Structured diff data
____
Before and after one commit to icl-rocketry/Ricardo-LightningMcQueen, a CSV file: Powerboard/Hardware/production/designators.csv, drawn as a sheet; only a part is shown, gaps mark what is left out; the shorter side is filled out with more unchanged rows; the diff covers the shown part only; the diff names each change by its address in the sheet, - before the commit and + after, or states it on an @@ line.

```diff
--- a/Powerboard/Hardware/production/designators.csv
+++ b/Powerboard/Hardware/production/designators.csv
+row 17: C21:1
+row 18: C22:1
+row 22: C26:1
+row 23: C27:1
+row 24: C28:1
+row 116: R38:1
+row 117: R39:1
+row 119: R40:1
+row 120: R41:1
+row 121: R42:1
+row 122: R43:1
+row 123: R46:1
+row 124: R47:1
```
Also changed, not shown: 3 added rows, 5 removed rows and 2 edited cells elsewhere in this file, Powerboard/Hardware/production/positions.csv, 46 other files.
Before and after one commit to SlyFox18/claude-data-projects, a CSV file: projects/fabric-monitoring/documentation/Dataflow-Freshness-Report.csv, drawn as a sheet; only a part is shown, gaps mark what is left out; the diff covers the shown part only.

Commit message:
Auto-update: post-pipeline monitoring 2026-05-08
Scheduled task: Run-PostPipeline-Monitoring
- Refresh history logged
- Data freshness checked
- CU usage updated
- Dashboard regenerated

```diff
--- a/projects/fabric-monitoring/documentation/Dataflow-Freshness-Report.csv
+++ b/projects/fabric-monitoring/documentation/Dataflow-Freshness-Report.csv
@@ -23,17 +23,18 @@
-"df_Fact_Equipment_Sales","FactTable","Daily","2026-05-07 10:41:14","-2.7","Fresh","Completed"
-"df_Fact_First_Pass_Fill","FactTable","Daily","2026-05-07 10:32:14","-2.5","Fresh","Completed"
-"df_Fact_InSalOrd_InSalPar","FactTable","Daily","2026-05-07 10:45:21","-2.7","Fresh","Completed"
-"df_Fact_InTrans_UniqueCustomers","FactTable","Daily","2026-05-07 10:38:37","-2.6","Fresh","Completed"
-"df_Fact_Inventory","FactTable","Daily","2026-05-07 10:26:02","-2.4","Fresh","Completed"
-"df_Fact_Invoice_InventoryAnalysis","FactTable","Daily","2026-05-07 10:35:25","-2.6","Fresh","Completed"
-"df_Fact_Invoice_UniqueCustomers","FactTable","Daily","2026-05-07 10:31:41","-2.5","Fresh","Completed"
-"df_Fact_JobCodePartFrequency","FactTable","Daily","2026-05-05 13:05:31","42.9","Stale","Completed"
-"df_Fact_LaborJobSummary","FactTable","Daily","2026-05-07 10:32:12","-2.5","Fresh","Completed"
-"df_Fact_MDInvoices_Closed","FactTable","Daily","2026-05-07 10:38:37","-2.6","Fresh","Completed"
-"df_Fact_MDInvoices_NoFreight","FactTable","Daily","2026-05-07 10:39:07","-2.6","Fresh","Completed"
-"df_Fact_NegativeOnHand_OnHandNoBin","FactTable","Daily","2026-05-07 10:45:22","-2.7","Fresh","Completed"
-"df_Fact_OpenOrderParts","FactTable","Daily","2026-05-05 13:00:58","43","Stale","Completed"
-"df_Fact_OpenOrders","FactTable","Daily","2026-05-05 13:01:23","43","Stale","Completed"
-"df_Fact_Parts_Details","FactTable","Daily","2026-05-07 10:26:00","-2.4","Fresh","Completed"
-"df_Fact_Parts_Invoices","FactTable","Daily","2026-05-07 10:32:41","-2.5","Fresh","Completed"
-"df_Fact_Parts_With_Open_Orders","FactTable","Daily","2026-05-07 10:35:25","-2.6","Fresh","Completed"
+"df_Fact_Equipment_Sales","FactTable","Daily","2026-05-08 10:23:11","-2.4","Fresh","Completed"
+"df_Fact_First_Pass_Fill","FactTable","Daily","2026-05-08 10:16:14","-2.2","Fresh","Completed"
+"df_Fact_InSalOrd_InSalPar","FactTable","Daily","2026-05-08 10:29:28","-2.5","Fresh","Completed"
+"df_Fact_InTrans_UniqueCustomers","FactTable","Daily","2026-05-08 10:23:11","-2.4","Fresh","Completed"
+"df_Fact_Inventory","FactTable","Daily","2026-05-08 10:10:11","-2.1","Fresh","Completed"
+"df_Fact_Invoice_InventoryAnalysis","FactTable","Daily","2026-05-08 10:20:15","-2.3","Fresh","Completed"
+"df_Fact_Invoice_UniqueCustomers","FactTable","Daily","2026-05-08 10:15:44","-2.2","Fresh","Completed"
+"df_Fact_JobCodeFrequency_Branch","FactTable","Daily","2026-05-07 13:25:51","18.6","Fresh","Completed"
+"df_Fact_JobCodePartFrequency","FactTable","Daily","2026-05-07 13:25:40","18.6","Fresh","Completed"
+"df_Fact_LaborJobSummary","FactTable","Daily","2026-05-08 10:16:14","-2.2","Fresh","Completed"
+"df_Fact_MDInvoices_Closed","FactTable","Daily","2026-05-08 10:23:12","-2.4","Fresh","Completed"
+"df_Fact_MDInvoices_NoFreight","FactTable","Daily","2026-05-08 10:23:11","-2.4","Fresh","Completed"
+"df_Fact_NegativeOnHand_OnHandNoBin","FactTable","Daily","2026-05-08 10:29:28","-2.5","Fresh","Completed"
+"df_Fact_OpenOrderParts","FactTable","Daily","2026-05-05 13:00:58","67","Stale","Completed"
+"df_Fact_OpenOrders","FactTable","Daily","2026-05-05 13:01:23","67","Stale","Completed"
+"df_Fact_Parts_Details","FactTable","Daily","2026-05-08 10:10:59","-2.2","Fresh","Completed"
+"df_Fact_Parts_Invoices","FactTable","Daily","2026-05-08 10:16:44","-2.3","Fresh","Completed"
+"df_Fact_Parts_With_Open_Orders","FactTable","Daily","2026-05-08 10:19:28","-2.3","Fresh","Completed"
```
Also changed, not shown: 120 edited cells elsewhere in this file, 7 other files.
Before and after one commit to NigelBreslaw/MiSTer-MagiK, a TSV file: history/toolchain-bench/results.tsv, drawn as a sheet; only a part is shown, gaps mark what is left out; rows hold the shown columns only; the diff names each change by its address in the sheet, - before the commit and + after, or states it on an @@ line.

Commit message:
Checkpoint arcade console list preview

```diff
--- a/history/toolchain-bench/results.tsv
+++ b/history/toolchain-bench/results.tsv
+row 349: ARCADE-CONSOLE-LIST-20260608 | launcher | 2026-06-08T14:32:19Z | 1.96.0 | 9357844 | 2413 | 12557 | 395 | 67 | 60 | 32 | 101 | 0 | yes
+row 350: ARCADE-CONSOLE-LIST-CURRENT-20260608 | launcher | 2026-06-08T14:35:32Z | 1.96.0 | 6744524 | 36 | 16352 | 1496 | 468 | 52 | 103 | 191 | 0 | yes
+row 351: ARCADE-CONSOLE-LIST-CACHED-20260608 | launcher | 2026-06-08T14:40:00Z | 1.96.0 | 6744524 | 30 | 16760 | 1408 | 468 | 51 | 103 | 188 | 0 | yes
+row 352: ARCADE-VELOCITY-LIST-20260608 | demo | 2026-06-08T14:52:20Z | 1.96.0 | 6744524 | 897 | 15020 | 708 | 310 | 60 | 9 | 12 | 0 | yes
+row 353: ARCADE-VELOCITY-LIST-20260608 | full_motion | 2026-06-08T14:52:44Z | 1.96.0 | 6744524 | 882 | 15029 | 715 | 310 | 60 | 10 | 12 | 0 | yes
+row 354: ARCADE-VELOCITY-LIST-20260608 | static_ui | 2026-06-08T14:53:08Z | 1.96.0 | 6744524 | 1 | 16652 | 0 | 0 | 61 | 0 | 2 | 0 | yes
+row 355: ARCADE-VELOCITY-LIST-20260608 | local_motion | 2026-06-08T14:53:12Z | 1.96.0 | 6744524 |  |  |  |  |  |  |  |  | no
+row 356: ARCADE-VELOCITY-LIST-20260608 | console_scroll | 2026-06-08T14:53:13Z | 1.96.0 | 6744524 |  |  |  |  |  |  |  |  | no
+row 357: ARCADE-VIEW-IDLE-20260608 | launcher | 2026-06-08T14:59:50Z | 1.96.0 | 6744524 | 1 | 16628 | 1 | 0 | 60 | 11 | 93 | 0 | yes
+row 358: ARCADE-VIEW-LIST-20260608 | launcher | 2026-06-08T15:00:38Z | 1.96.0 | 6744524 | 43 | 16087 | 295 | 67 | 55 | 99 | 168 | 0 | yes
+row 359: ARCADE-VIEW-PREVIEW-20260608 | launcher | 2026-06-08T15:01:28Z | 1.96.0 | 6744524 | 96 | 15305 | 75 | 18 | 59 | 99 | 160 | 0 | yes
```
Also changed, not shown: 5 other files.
____
GOAL OF THE EXERCISE: For each line in the data that contains the string "history", give a copy of that line.

REPLY TO THE EXERCISE:
- Refresh history logged
Before and after one commit to NigelBreslaw/MiSTer-MagiK, a TSV file: history/toolchain-bench/results.tsv, drawn as a sheet; only a part is shown, gaps mark what is left out; rows hold the shown columns only; the diff names each change by its address in the sheet, - before the commit and + after, or states it on an @@ line.
--- a/history/toolchain-bench/results.tsv
+++ b/history/toolchain-bench/results.tsv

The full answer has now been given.